What you need to do | Go through the records, and copy each line in which the string "makeMenu" is present.

(Beginning of Extracted data)

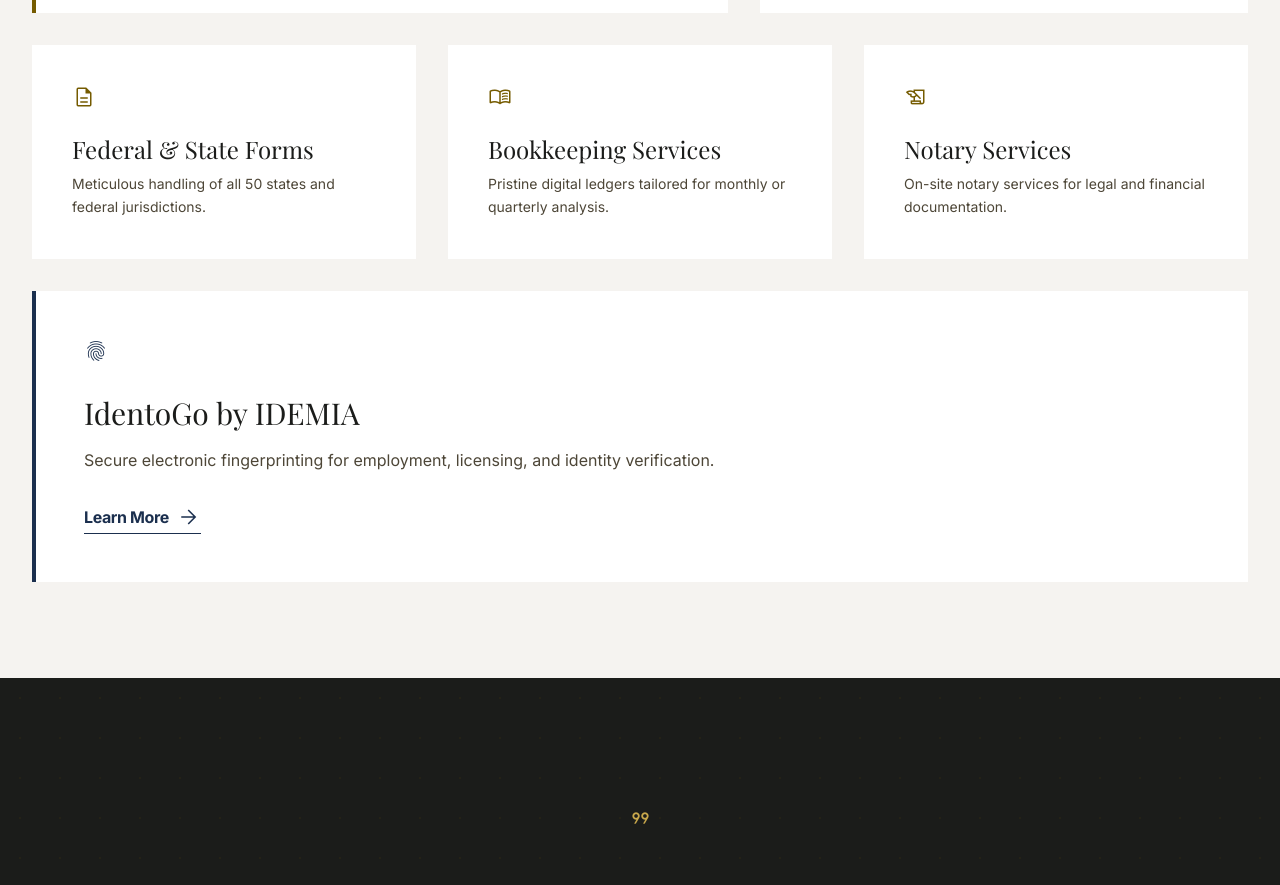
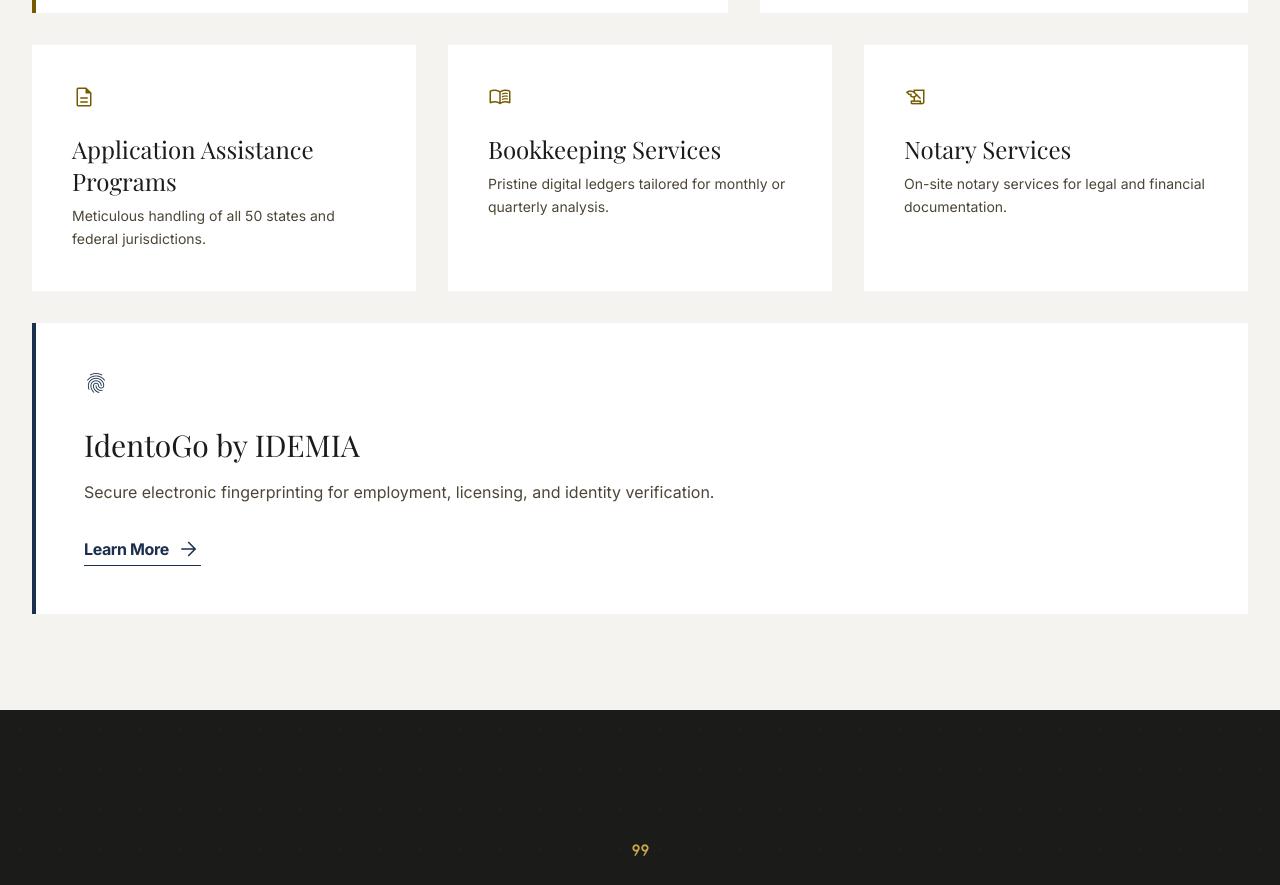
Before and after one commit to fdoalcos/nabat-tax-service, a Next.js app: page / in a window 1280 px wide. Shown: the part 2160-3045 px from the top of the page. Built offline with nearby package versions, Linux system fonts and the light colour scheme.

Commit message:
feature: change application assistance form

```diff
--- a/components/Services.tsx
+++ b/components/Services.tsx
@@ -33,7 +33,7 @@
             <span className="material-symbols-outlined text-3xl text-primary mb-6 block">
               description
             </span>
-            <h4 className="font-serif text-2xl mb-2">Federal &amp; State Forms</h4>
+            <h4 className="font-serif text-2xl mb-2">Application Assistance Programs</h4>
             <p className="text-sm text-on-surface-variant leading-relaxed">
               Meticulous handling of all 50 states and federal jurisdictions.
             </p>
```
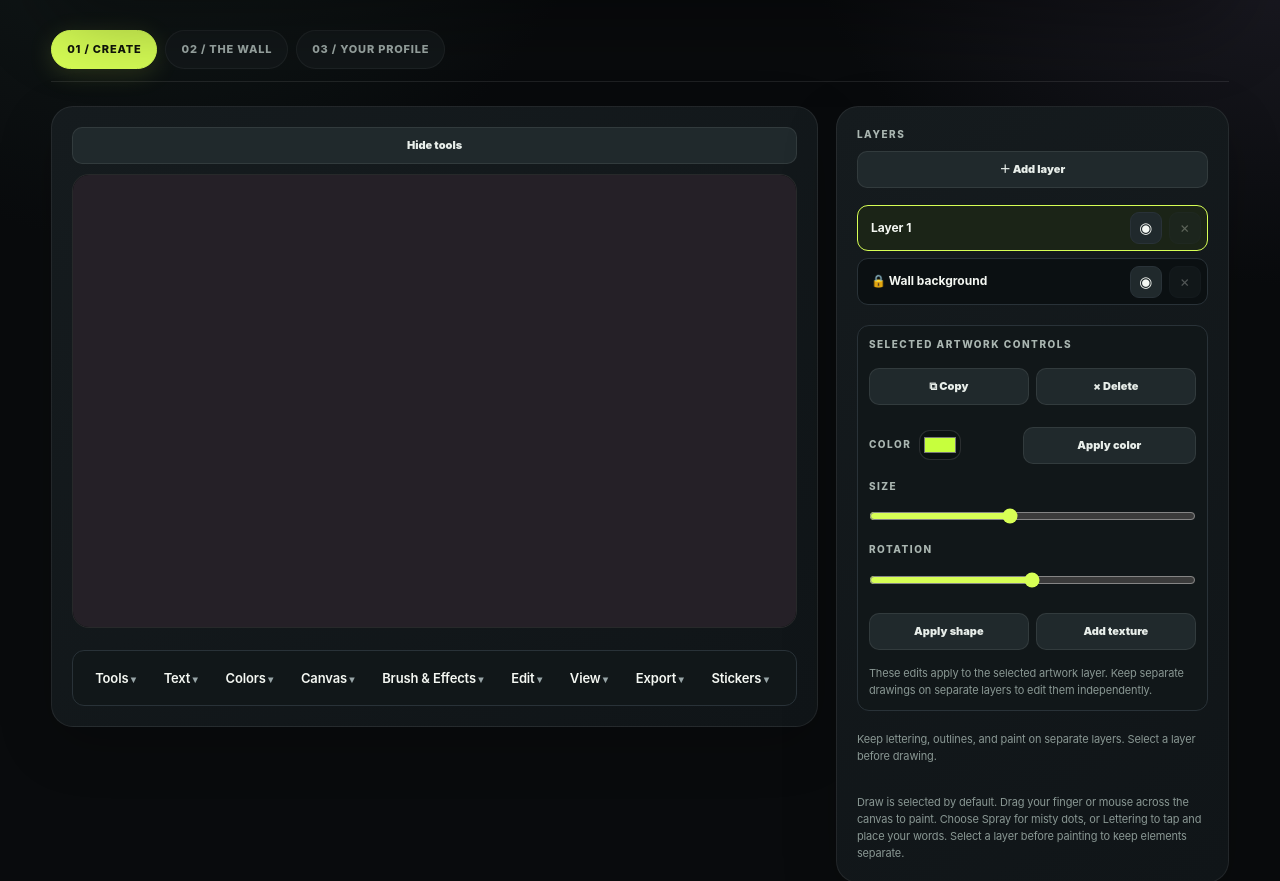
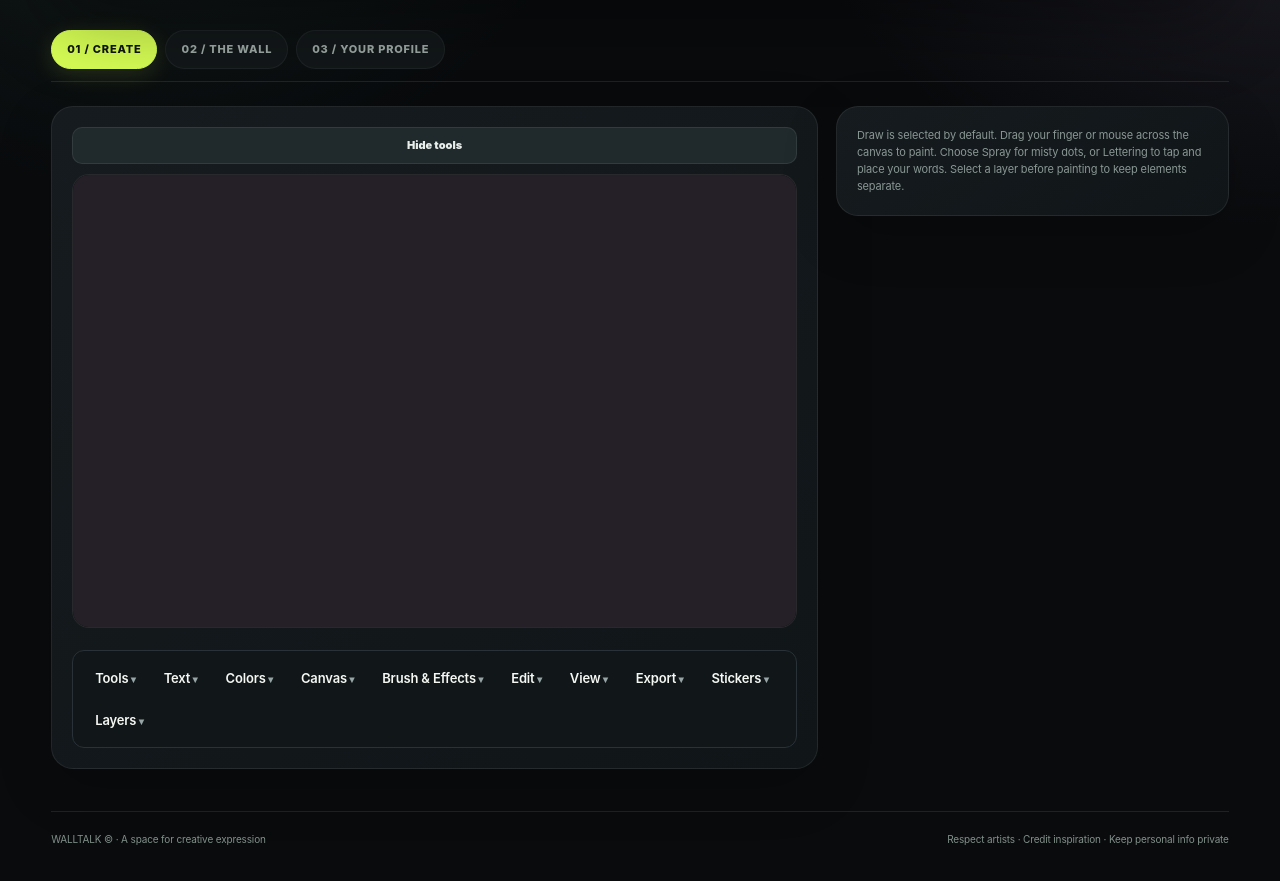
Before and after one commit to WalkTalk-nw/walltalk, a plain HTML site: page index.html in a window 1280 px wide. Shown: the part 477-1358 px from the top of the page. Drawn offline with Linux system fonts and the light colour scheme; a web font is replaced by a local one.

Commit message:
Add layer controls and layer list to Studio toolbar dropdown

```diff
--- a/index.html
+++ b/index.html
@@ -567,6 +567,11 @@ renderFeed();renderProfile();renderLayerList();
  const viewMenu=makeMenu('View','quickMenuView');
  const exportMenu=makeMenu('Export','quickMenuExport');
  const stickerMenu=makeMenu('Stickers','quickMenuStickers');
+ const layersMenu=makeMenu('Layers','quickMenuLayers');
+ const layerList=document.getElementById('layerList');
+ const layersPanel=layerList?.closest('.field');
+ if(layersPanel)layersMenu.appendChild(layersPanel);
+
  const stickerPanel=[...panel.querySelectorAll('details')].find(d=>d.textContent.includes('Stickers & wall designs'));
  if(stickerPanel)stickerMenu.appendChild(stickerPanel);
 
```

(End of Extracted data)

Response below |
  const viewMenu=makeMenu('View','quickMenuView');
  const exportMenu=makeMenu('Export','quickMenuExport');
  const stickerMenu=makeMenu('Stickers','quickMenuStickers');
+ const layersMenu=makeMenu('Layers','quickMenuLayers');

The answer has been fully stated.